** Opening INFORMATION GIVEN block **

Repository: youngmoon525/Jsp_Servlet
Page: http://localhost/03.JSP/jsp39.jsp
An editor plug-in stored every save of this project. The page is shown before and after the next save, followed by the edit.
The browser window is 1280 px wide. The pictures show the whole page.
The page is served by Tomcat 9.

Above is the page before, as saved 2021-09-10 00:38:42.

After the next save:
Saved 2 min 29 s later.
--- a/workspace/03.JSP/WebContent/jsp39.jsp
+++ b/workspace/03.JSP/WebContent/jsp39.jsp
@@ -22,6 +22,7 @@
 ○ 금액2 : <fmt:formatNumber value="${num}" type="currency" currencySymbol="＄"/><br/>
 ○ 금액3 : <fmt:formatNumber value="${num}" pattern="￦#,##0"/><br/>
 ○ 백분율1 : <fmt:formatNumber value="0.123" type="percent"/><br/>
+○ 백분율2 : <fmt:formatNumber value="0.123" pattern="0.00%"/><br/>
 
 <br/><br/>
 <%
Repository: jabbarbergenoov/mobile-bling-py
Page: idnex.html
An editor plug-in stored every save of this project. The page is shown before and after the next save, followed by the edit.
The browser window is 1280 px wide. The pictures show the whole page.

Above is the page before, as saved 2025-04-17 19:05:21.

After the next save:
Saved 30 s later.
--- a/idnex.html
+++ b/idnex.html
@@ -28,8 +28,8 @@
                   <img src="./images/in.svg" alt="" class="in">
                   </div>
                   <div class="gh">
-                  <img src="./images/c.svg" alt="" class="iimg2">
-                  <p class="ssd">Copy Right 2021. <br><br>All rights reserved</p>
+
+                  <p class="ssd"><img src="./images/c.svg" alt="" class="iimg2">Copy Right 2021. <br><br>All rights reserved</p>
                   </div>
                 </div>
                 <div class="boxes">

** Closing INFORMATION GIVEN block **

### EXERCISE:
Report how many lines in the data contain the word "class", with no words besides the number.

### SOLUTION TO THIS PROBLEM:
6